▸ **Work instructions**
In the lines below, look for "Active". Copy each line where it appears.

▸ **Listed entries**
»»

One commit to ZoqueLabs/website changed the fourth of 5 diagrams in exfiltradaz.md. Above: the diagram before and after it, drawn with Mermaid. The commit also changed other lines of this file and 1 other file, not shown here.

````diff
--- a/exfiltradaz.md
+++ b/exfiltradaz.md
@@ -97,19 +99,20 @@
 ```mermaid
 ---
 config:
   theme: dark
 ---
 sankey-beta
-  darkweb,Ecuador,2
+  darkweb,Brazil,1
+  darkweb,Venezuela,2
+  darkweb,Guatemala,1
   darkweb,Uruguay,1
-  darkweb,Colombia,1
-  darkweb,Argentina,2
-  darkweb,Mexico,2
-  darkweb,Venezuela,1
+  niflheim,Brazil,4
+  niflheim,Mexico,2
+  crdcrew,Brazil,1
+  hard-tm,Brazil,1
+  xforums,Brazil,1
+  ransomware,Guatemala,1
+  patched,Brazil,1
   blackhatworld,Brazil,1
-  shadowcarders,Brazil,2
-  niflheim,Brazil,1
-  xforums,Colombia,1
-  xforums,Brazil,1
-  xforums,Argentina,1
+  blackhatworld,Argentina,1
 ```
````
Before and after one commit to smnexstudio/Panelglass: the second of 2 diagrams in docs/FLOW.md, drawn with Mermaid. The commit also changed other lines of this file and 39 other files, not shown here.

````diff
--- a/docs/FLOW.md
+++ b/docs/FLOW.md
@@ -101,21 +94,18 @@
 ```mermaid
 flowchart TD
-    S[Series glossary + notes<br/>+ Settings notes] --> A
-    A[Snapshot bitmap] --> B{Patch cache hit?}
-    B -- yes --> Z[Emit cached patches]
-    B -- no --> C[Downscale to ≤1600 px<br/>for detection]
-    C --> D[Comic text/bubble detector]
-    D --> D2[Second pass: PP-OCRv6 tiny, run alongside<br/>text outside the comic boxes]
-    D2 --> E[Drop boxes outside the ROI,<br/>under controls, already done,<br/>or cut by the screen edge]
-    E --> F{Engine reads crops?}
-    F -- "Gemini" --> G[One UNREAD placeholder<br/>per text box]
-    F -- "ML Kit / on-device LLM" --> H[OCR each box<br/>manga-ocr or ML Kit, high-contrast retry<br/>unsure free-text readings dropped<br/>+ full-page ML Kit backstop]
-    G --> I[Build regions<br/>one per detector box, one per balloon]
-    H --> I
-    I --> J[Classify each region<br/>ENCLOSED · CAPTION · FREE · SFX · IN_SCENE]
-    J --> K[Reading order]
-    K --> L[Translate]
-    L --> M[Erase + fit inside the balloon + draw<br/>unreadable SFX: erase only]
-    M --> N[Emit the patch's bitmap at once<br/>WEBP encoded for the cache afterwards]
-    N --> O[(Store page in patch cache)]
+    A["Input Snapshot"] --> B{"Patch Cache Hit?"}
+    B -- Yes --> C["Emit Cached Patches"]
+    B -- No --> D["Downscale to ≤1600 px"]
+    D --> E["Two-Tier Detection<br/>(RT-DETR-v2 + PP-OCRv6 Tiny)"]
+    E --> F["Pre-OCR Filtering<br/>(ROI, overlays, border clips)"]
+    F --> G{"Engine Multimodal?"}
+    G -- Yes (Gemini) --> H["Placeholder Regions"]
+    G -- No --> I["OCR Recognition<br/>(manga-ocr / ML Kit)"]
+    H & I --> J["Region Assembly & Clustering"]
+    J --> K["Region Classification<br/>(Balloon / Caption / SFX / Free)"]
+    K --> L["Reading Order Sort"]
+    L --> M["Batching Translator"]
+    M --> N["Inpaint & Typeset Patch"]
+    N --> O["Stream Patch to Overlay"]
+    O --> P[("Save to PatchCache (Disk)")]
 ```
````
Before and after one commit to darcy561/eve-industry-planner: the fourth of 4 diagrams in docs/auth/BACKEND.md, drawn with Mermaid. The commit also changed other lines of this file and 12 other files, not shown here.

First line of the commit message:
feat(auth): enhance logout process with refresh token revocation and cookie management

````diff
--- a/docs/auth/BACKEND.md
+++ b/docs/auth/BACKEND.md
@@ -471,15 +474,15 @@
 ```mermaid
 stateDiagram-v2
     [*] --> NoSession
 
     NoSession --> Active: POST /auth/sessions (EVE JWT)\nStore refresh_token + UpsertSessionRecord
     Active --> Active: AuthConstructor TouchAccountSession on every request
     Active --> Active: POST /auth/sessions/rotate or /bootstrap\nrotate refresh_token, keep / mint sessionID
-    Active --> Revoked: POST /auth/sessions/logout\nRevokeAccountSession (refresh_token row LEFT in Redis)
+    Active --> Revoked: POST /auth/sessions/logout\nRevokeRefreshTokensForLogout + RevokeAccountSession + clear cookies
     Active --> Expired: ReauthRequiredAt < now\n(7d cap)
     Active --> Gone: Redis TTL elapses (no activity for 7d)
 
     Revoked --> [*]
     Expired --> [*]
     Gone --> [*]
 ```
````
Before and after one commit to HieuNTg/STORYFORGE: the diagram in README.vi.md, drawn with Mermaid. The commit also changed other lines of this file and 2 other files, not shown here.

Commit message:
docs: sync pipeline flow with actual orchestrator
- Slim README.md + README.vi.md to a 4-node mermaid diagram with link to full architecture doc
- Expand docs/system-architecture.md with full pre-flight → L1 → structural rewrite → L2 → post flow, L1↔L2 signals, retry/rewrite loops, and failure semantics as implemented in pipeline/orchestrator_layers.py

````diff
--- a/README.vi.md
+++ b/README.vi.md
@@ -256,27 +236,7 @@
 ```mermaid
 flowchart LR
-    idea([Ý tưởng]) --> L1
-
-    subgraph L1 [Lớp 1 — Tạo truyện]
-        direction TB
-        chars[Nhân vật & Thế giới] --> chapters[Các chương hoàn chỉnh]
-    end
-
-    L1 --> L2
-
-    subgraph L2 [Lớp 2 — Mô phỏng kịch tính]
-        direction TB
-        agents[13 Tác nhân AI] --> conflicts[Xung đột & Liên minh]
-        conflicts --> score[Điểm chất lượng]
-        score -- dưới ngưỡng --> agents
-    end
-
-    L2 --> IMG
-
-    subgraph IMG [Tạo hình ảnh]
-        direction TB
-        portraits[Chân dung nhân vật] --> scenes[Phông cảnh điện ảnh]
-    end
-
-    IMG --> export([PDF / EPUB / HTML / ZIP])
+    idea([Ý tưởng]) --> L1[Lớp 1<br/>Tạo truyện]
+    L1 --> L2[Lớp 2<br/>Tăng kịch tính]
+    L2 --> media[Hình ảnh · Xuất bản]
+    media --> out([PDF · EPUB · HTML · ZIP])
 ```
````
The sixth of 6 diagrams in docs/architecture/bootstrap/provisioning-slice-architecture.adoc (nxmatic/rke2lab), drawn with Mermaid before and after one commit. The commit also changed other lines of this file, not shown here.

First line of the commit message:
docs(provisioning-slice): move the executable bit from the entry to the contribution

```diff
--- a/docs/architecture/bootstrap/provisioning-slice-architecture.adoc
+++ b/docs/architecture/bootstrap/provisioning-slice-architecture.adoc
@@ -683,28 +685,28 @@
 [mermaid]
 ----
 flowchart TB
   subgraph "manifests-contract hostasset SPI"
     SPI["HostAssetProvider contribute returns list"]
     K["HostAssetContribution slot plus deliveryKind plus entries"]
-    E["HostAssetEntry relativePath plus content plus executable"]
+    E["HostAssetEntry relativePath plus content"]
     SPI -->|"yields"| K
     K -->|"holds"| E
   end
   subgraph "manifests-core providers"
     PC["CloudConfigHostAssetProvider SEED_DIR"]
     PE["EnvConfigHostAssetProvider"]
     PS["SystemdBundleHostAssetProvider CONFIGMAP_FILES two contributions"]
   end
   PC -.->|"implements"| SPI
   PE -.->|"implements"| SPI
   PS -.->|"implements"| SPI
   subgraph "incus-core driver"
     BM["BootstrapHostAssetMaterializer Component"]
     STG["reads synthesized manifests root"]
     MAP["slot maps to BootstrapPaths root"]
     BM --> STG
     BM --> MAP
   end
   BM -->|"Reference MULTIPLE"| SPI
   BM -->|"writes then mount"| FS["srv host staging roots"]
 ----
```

««

▸ **Solution to this problem**
     NoSession --> Active: POST /auth/sessions (EVE JWT)\nStore refresh_token + UpsertSessionRecord
     Active --> Active: AuthConstructor TouchAccountSession on every request
     Active --> Active: POST /auth/sessions/rotate or /bootstrap\nrotate refresh_token, keep / mint sessionID
-    Active --> Revoked: POST /auth/sessions/logout\nRevokeAccountSession (refresh_token row LEFT in Redis)
+    Active --> Revoked: POST /auth/sessions/logout\nRevokeRefreshTokensForLogout + RevokeAccountSession + clear cookies
     Active --> Expired: ReauthRequiredAt < now\n(7d cap)
     Active --> Gone: Redis TTL elapses (no activity for 7d)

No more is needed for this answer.